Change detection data
>>

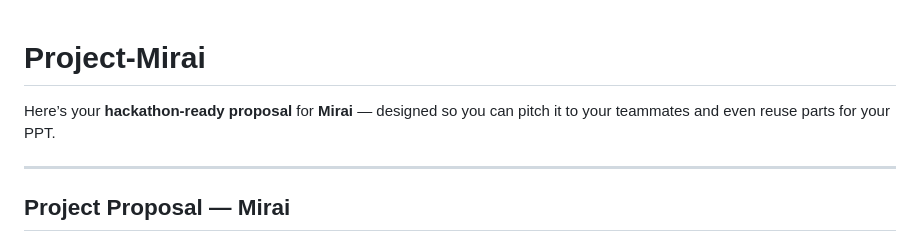
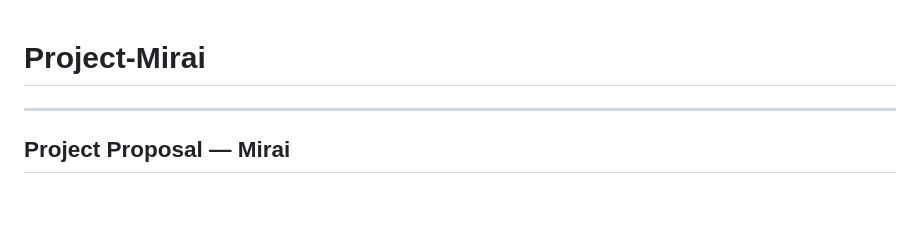
Before and after one commit to SloppyTank9892/Project-Mirai, a Markdown page: README.md, the part around the change. Rendered like a GitHub page; blank space fills up the shorter version.

```diff
--- a/README.md
+++ b/README.md
@@ -1,6 +1,4 @@
 # Project-Mirai
-
-Here’s your **hackathon-ready proposal** for **Mirai** — designed so you can pitch it to your teammates and even reuse parts for your PPT.
 
 ---
 
```
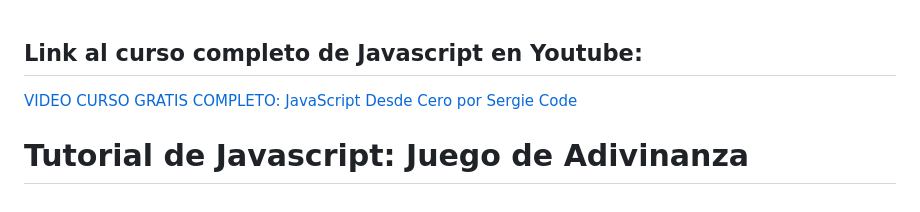
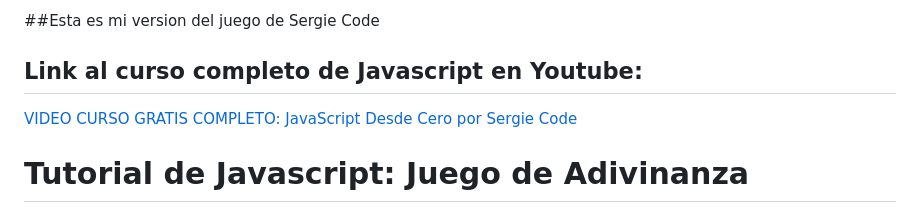
Before and after one commit to perezfacundo/Adivina-el-numero--, a Markdown page: README.md, the part around the change. Drawn GitHub-style.

```diff
--- a/README.md
+++ b/README.md
@@ -1,3 +1,6 @@
+##Esta es mi version del juego de Sergie Code
+
+
 ## Link al curso completo de Javascript en Youtube:
 [VIDEO CURSO GRATIS COMPLETO: JavaScript Desde Cero por Sergie Code](https://youtu.be/N8Xt5rP_DUo)
 
```
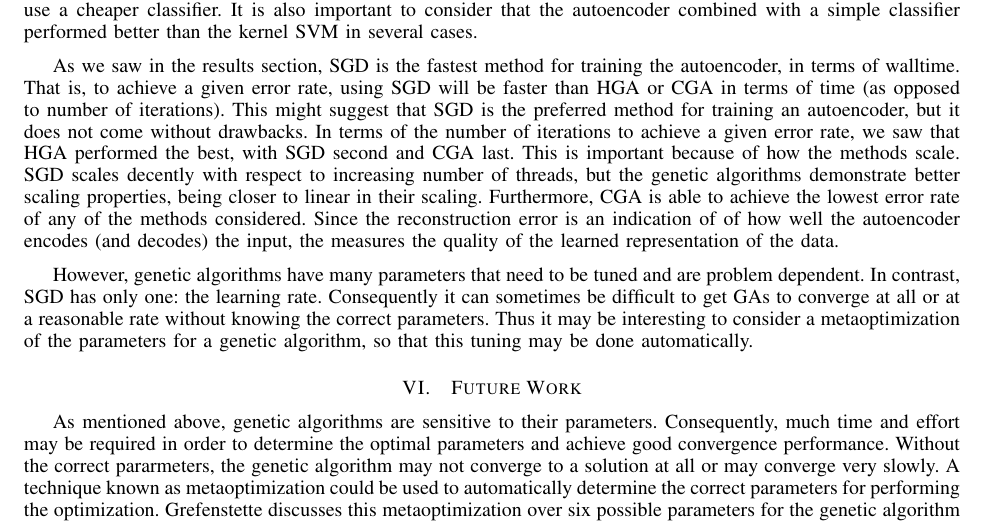
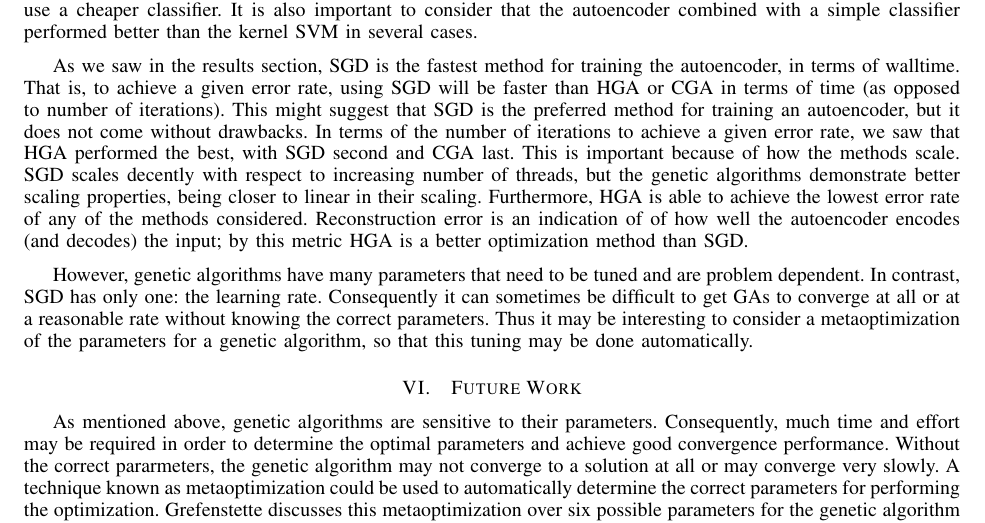
Before and after one commit to jasonzliang/autoencoder, a LaTeX paper (final_report/autoencoder.tex, which reads final_report/discussion.tex): part of page 16 of 17, cut so that both start at the same text. Compiled offline with pdfLaTeX.

Commit message:
Fixing irrelevant sentence. Fixing typo

```diff
--- a/final_report/discussion.tex
+++ b/final_report/discussion.tex
@@ -1,6 +1,6 @@
 The experimental results demonstrate the importance of learning a better representation of the data for the classification algorithms given. While the kernel SVM performed comparably with and without the improved representation of the data, it is also much more expensive than the linear SVM or logistic regression methods. Thus the tradeoff becomes whether to use a more expensive classifier, or to learn a better representation and then use a cheaper classifier. It is also important to consider that the autoencoder combined with a simple classifier performed better than the kernel SVM in several cases.
 
 As we saw in the results section, SGD is the fastest method for training the autoencoder, in terms of walltime. That is, to achieve a given error rate, using SGD will be faster than HGA or CGA in terms of time (as opposed to number of iterations). This might suggest that SGD is the preferred method for training an autoencoder, but it does not come without drawbacks. In terms of the number of iterations to achieve a given error rate, we saw that HGA performed the best, with SGD second and CGA last. This is important because of how the methods scale. SGD scales decently with respect to increasing number of threads, but the genetic algorithms demonstrate better scaling properties, being closer to linear in their scaling.
-Furthermore, CGA is able to achieve the lowest error rate of any of the methods considered. Since the reconstruction error is an indication of of how well the autoencoder encodes (and decodes) the input, the measures the quality of the learned representation of the data.
+Furthermore, HGA is able to achieve the lowest error rate of any of the methods considered. Reconstruction error is an indication of of how well the autoencoder encodes (and decodes) the input; by this metric HGA is a better optimization method than SGD.
 
 However, genetic algorithms have many parameters that need to be tuned and are problem dependent. In contrast, SGD has only one: the learning rate. Consequently it can sometimes be difficult to get GAs to converge at all or at a reasonable rate without knowing the correct parameters. Thus it may be interesting to consider a metaoptimization of the parameters for a genetic algorithm, so that this tuning may be done automatically.
```
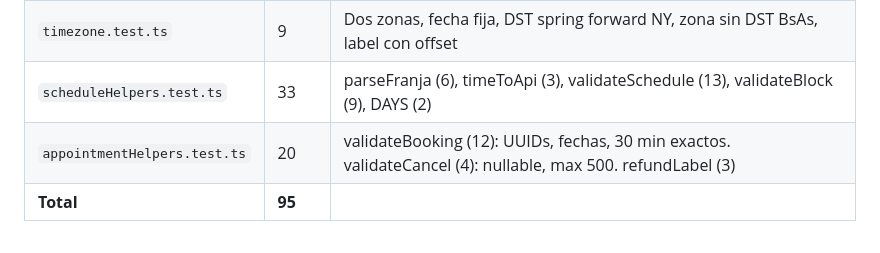
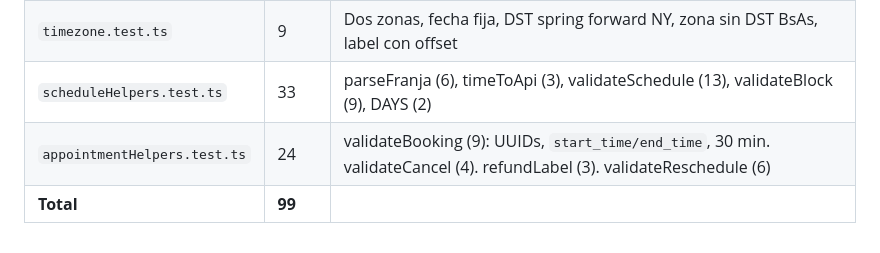
Before and after one commit to marinm80/telemedicina, a Markdown page: frontend/PLAN.md, the part around one of its changes. GitHub-like rendering.

```diff
--- a/frontend/PLAN.md
+++ b/frontend/PLAN.md
@@ -56,5 +50,5 @@
 | `stateComponents.test.ts` | 18 | SpinnerLoader (aria-busy, role=status), ErrorFallback (role=alert, retry), EmptyState (mensaje, acción) |
 | `timezone.test.ts` | 9 | Dos zonas, fecha fija, DST spring forward NY, zona sin DST BsAs, label con offset |
 | `scheduleHelpers.test.ts` | 33 | parseFranja (6), timeToApi (3), validateSchedule (13), validateBlock (9), DAYS (2) |
-| `appointmentHelpers.test.ts` | 20 | validateBooking (12): UUIDs, fechas, 30 min exactos. validateCancel (4): nullable, max 500. refundLabel (3) |
-| **Total** | **95** | |
+| `appointmentHelpers.test.ts` | 24 | validateBooking (9): UUIDs, `start_time/end_time`, 30 min. validateCancel (4). refundLabel (3). validateReschedule (6) |
+| **Total** | **99** | |
```
Also changed, not shown: other parts of frontend/PLAN.md (+13 -19 lines).
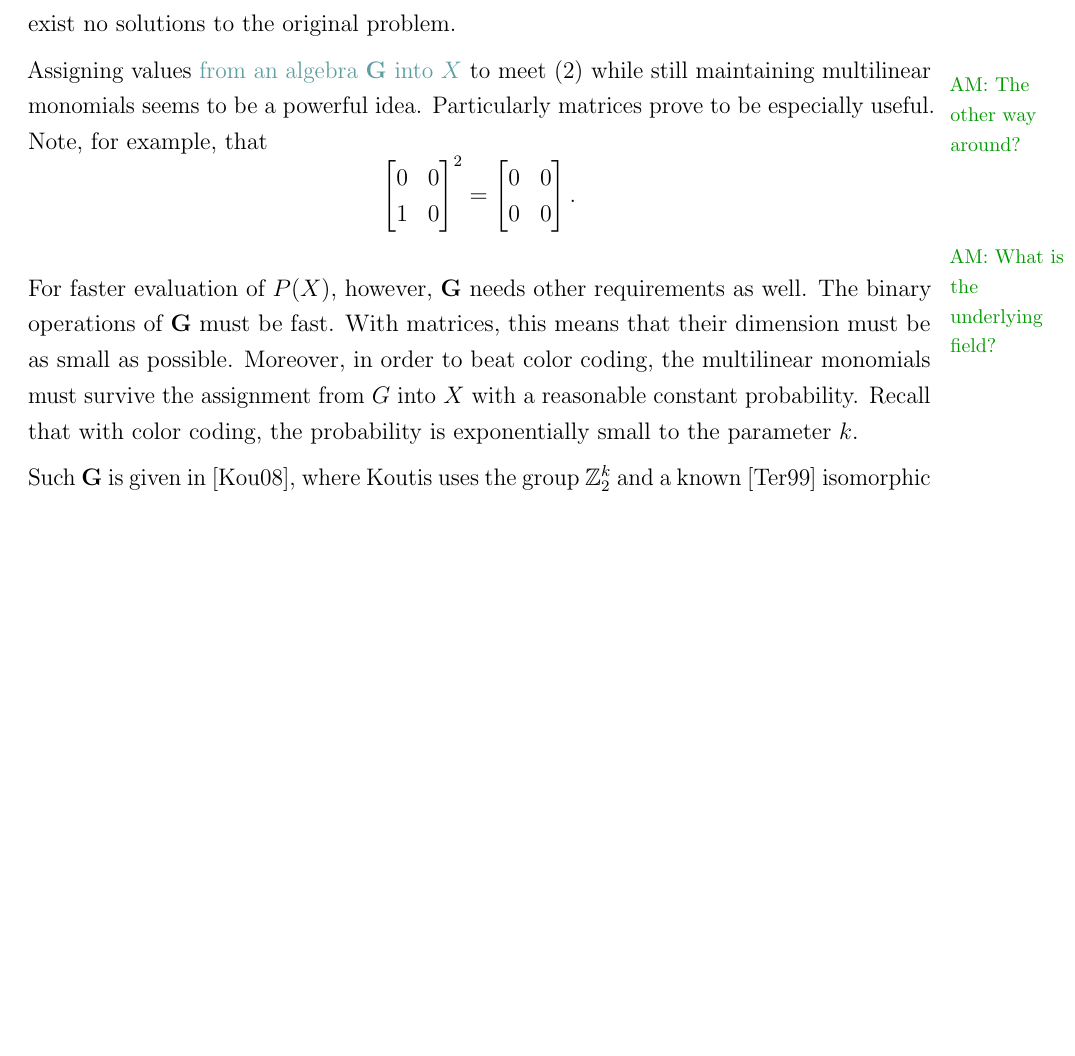
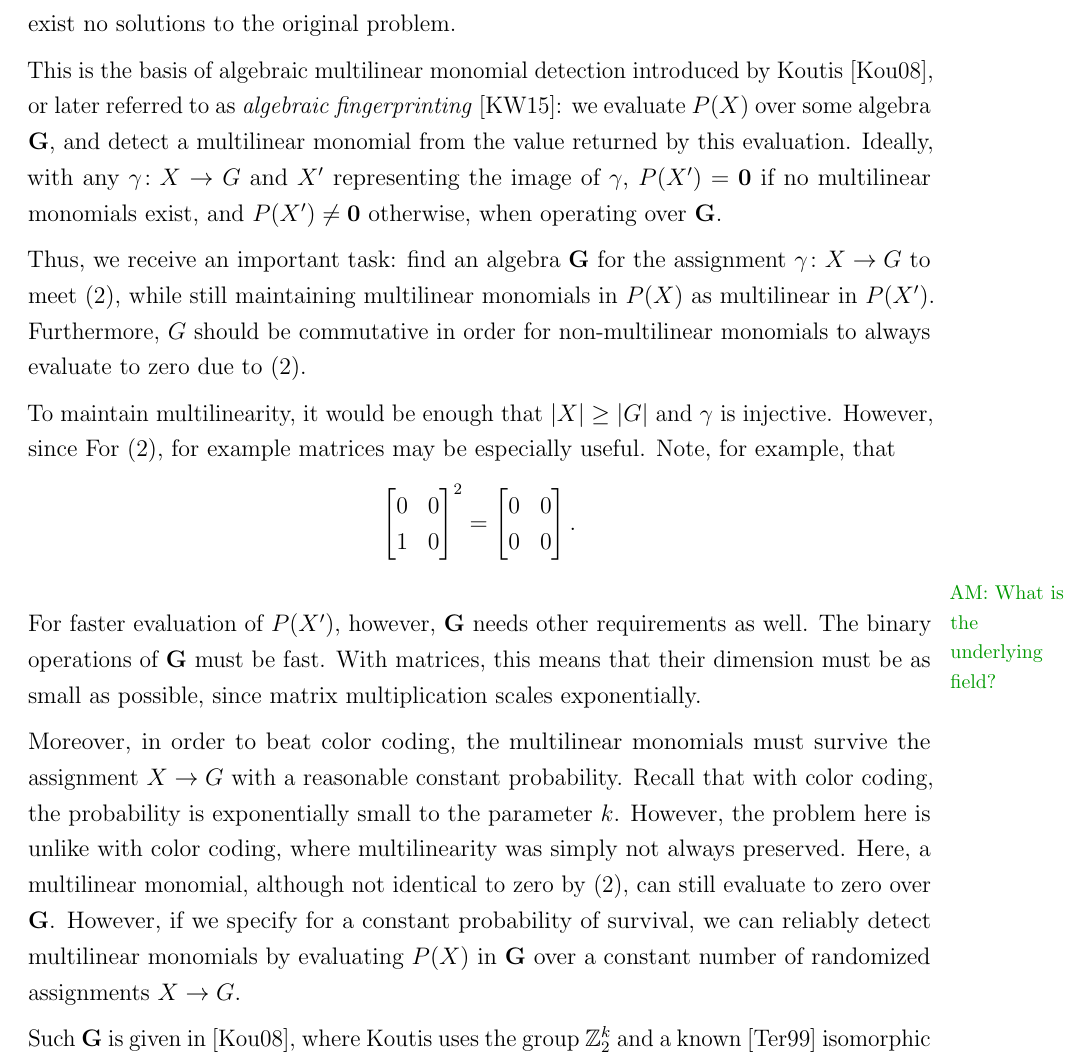
Before and after one commit to onnimie/Algebraic-fingerprints, a LaTeX document (latex_res/main.tex, which reads latex_res/content.tex): part of page 10 of 15, cut so that both start at the same text, the shorter picture padded with empty space. Compiled offline with pdfLaTeX.

Commit message:
work on the juice

```diff
--- a/latex_res/content.tex
+++ b/latex_res/content.tex
@@ -333,11 +333,26 @@ This implies that any non-multilinear monomial will evaluate to zero in $P(X)$.
 Therefore, $P(X)$ will identically evaluate to zero if there are no multilinear monomials,
 i.e., there exist no solutions to the original problem.
 
-Assigning values
-\amnote*{The other way around?}{from an algebra $\mathbf{G}$ into $X$}
-to meet (\ref{eq:squared_to_zero})
-while still maintaining multilinear monomials seems to be a powerful idea.
-Particularly matrices prove to be especially useful. Note, for example, that
+This is the basis of algebraic multilinear monomial detection introduced by
+\citeauthor{Koutis08} \cite{Koutis08}, or later referred to as \emph{algebraic fingerprinting} \cite{KouWil15}:
+we evaluate $P(X)$ over some algebra $\mathbf{G}$, and detect a multilinear monomial from
+the value returned by this evaluation. Ideally, with any $\gamma \colon X \to G$ and $X'$ representing
+the image of $\gamma$,
+$P(X') = \mathbf{0}$ if no multilinear monomials exist, and
+$P(X') \neq \mathbf{0}$ otherwise, when operating over $\mathbf{G}$.
+
+Thus, we receive an important task: find an algebra $\mathbf{G}$ for
+the assignment $\gamma \colon X \to G$ to meet (\ref{eq:squared_to_zero}),
+while still maintaining multilinear monomials in $P(X)$ as multilinear in $P(X')$.
+Furthermore,
+$G$ should be commutative in order for non-multilinear monomials to always
+evaluate to zero due to (\ref{eq:squared_to_zero}).
+
+To maintain multilinearity,
+it would be enough that $\abs{X} \geq \abs{G}$ and $\gamma$ is injective.
+However, since
+For (\ref{eq:squared_to_zero}), for example
+matrices may be especially useful. Note, for example, that
 \[
 \begin{bmatrix}
   0 & 0 \\
@@ -350,12 +365,19 @@ Particularly matrices prove to be especially useful. Note, for example, that
 \]
 \amnote{What is the underlying field?}
 
-For faster evaluation of $P(X)$, however, $\mathbf{G}$ needs other requirements as well.
+For faster evaluation of $P(X')$, however, $\mathbf{G}$ needs other requirements as well.
 The binary operations of $\mathbf{G}$ must be fast. With matrices, this means that their
-dimension must be as small as possible. Moreover, in order to beat color coding,
+dimension must be as small as possible, since matrix multiplication scales exponentially.
+
+Moreover, in order to beat color coding,
 the multilinear monomials must
-survive the assignment from $G$ into $X$ with a reasonable constant probability. Recall that
-with color coding, the probability is exponentially small to the parameter $k$.
+survive the assignment $X \to G$ with a reasonable constant probability. Recall that
+with color coding, the probability is exponentially small to the parameter $k$. However,
+the problem here is unlike with color coding, where multilinearity was simply not
+always preserved. Here, a multilinear monomial, although not identical to zero by (\ref{eq:squared_to_zero}),
+can still evaluate to zero over $\mathbf{G}$. However, if we specify for a constant
+probability of survival, we can reliably detect multilinear monomials by evaluating
+$P(X)$ in $\mathbf{G}$ over a constant number of randomized assignments $X \to G$.
 
 Such $\mathbf{G}$ is given in \cite{Koutis08}, where \citeauthor{Koutis08} uses the group $\Z_2^k$
 and a known \cite{Terras99}
```
Also changed, not shown: latex_res/main.pdf.
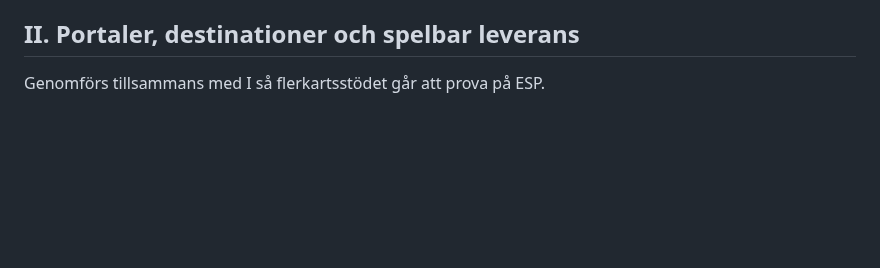
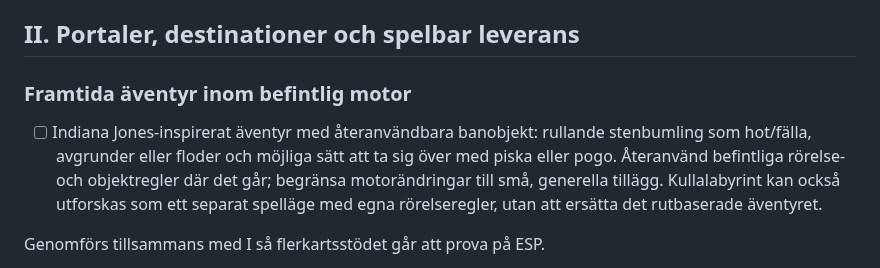
Before and after one commit to Bokbacken/MyEsp-OnTheRoad, a Markdown page: docs/ADVENTURE_TODO.md, the part around the change. GitHub-like rendering; blank space fills up the shorter version.

Commit message:
Track consistent ESP navigation and adventure ideas
Co-authored-by: Copilot <223556219+Copilot@users.noreply.github.com>

```diff
--- a/docs/ADVENTURE_TODO.md
+++ b/docs/ADVENTURE_TODO.md
@@ -71,6 +71,15 @@ Bekräftade spelregler för denna leverans:
   med begripliga fel. Bevara gamla enkartsäventyrs beteende.
 
 ## II. Portaler, destinationer och spelbar leverans
+
+### Framtida äventyr inom befintlig motor
+
+- [ ] Indiana Jones-inspirerat äventyr med återanvändbara banobjekt:
+  rullande stenbumling som hot/fälla, avgrunder eller floder och möjliga
+  sätt att ta sig över med piska eller pogo. Återanvänd befintliga rörelse-
+  och objektregler där det går; begränsa motorändringar till små, generella
+  tillägg. Kullalabyrint kan också utforskas som ett separat spelläge med
+  egna rörelseregler, utan att ersätta det rutbaserade äventyret.
 
 Genomförs tillsammans med I så flerkartsstödet går att prova på ESP.
 
```
Also changed, not shown: docs/MULTI_BOARD_TODO.md (+5 -0 lines).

<<

## Work task
Wherever a line in the data above holds the word "maintaining", copy that line.

## Problem solution
-while still maintaining multilinear monomials seems to be a powerful idea.
+while still maintaining multilinear monomials in $P(X)$ as multilinear in $P(X')$.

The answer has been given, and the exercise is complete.